Before-and-after page screenshots
════════

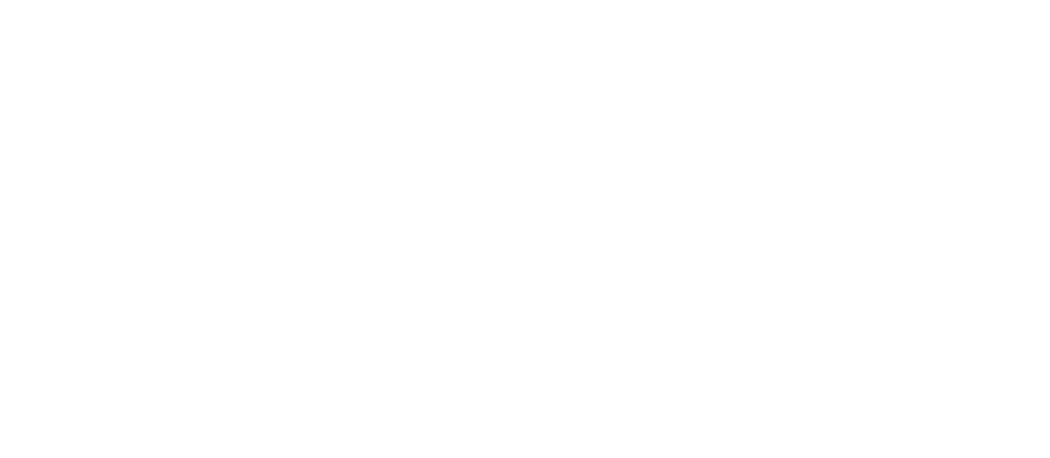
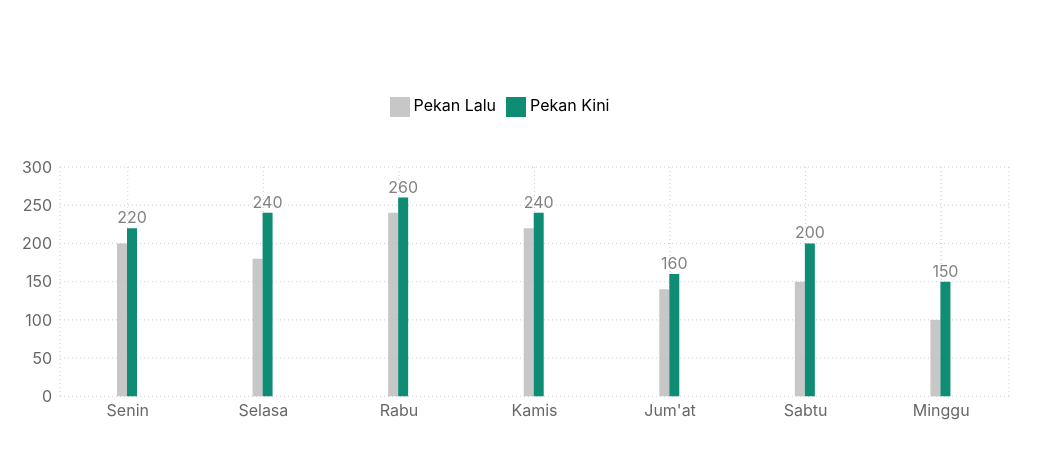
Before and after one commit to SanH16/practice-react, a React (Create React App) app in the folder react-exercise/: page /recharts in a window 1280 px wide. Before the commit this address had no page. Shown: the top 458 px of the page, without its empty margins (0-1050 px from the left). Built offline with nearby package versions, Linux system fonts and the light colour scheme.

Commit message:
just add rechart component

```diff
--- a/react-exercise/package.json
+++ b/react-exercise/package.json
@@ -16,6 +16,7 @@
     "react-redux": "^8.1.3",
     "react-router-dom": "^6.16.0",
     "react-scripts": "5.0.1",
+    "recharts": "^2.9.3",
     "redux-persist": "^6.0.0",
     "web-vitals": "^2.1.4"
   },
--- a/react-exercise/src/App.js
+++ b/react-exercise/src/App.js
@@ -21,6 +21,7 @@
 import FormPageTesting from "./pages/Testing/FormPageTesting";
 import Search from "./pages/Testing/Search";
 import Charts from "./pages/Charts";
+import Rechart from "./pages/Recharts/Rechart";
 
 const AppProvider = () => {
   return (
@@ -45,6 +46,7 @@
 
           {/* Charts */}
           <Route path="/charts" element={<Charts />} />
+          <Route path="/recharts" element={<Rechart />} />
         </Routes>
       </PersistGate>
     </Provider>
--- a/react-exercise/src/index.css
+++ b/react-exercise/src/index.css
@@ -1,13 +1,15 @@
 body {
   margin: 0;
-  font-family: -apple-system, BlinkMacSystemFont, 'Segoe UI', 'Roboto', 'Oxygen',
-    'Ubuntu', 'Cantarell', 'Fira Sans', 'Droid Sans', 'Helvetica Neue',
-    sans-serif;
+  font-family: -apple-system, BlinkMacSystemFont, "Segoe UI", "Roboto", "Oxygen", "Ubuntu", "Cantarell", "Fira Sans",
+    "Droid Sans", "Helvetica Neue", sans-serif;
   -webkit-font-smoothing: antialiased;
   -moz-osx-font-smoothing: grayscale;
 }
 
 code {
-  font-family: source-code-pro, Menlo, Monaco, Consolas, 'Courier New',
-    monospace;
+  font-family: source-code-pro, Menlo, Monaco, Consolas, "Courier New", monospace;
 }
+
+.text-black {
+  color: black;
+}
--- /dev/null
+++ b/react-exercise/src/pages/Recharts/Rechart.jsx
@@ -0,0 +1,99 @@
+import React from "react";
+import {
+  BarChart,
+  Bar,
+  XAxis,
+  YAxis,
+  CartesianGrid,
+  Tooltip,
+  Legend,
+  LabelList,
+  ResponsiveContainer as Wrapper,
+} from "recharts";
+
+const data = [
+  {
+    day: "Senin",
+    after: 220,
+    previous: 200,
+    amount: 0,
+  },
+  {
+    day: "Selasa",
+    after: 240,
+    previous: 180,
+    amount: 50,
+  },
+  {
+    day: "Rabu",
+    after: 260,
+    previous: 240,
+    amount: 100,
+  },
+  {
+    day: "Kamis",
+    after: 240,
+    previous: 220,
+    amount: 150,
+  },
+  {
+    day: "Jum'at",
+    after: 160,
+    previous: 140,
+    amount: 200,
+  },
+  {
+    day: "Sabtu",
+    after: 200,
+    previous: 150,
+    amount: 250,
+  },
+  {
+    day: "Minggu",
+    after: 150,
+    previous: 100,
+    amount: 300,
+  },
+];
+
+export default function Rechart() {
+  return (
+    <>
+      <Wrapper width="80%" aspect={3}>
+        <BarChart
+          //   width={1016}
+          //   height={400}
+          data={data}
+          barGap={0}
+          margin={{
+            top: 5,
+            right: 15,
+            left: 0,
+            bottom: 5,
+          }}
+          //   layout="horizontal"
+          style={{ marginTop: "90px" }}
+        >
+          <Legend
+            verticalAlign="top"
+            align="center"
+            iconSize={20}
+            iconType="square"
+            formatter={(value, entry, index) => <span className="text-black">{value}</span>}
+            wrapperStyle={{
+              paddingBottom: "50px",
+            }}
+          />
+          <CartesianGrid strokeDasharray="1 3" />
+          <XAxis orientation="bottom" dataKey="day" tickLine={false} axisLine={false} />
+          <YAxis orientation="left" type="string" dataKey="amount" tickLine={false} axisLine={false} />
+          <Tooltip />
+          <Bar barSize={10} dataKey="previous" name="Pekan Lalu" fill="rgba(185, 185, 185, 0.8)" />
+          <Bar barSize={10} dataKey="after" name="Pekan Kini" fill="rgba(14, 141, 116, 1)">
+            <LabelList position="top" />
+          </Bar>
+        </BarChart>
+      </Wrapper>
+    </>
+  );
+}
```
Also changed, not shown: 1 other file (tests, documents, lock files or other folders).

════════

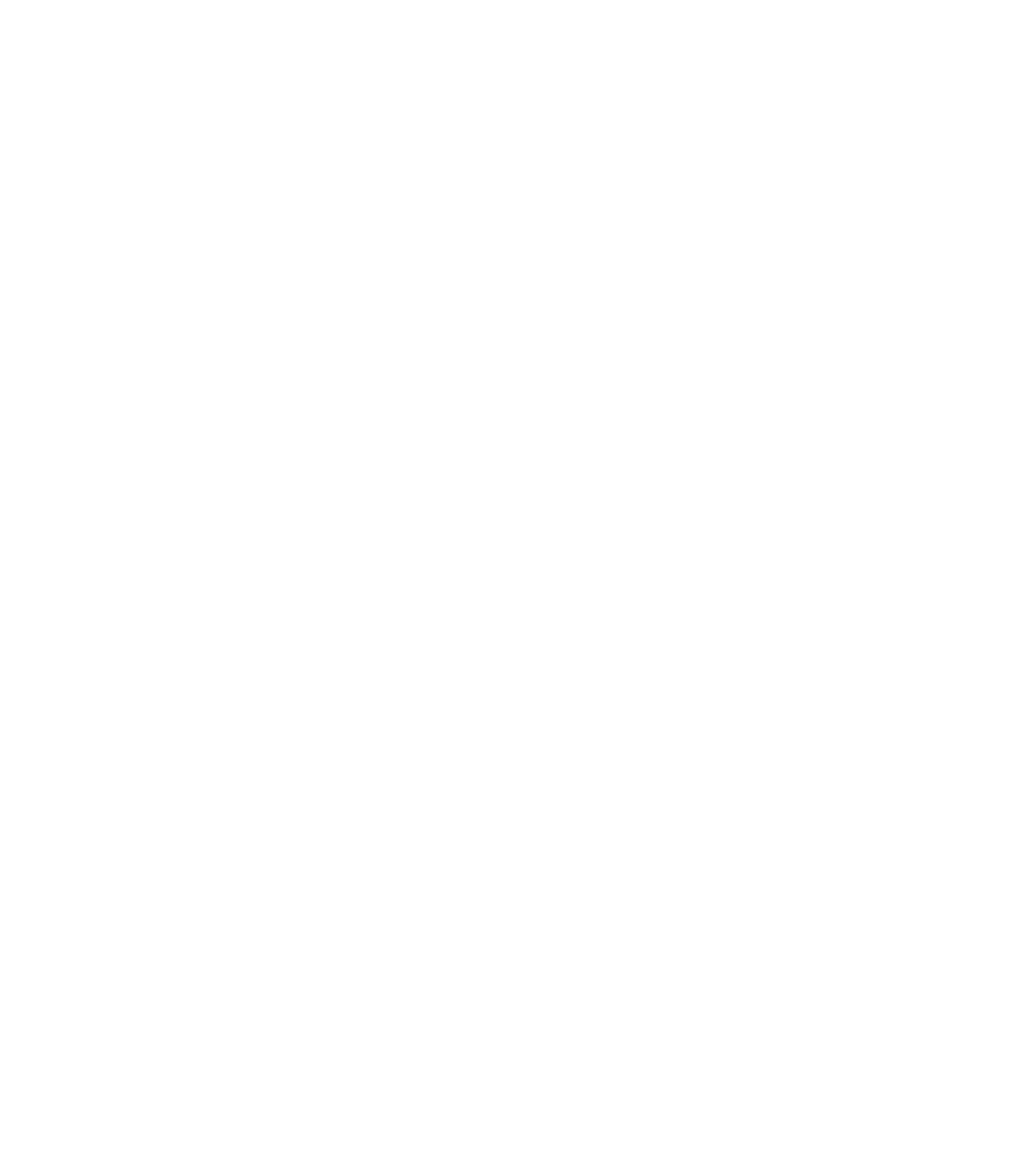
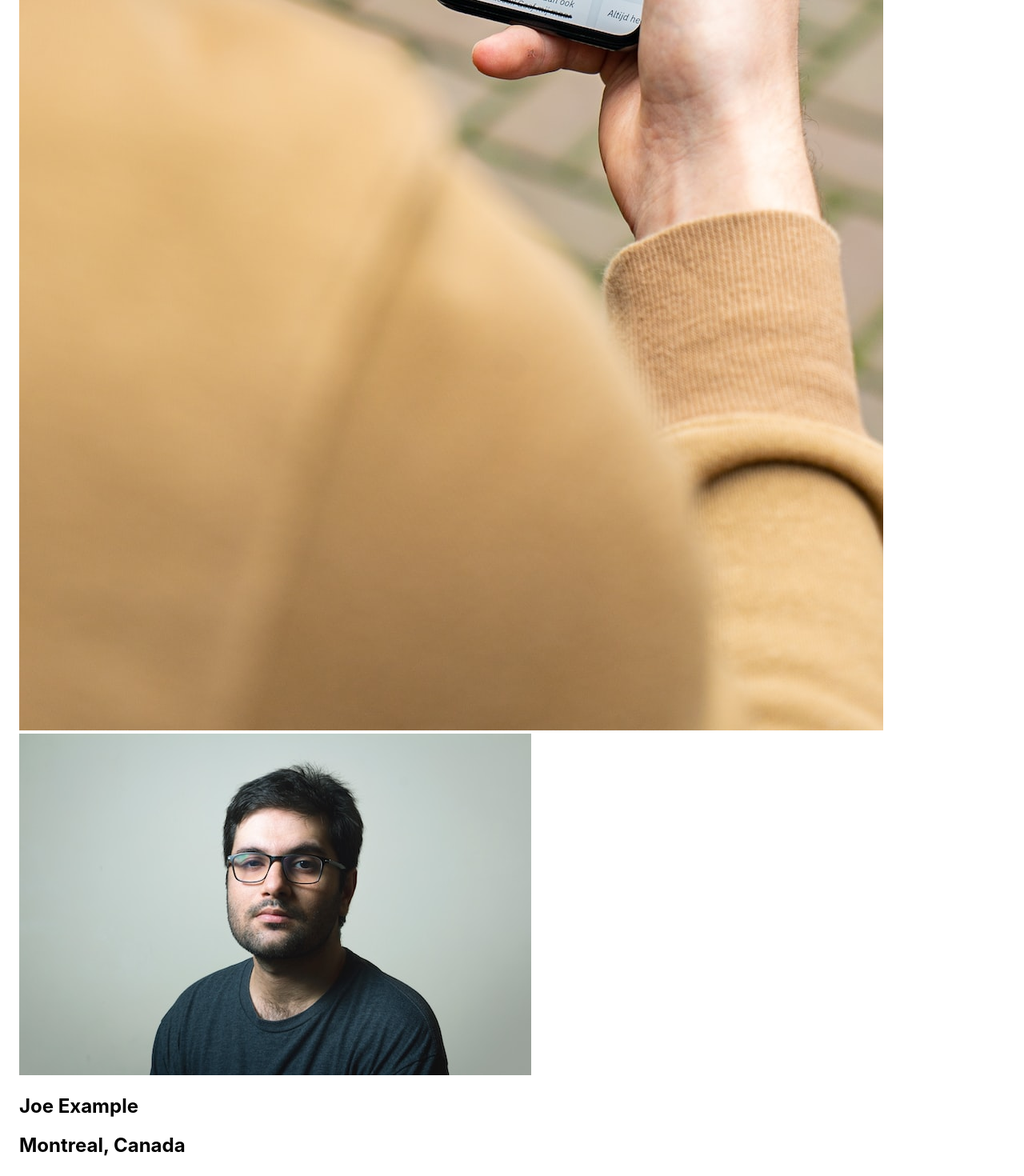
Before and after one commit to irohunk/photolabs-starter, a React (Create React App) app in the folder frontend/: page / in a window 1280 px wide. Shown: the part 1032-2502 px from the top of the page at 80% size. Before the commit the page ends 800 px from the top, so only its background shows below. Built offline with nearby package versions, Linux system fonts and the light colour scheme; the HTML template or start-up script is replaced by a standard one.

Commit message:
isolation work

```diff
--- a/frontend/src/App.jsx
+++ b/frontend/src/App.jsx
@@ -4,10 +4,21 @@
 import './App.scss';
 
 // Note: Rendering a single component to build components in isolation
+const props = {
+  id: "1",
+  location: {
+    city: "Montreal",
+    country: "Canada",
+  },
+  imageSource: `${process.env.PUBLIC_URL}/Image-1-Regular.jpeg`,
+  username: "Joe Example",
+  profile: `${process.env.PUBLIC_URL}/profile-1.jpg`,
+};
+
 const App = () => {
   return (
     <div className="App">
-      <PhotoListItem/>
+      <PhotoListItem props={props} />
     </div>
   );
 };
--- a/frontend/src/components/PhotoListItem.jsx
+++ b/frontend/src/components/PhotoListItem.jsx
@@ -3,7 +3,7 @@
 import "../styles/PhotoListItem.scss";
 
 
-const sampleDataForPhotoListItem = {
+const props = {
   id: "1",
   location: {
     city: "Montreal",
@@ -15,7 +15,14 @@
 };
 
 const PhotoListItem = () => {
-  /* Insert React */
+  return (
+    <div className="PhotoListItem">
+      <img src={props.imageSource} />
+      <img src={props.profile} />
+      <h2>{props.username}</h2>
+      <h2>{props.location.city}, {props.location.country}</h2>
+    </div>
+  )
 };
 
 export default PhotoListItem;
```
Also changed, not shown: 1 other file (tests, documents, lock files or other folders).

════════

- [What to work on] Show all lines from the records above where the word "const" occurs.

- [Result]
 const AppProvider = () => {
+const data = [
+const props = {
 const App = () => {
-const sampleDataForPhotoListItem = {
+const props = {
 const PhotoListItem = () => {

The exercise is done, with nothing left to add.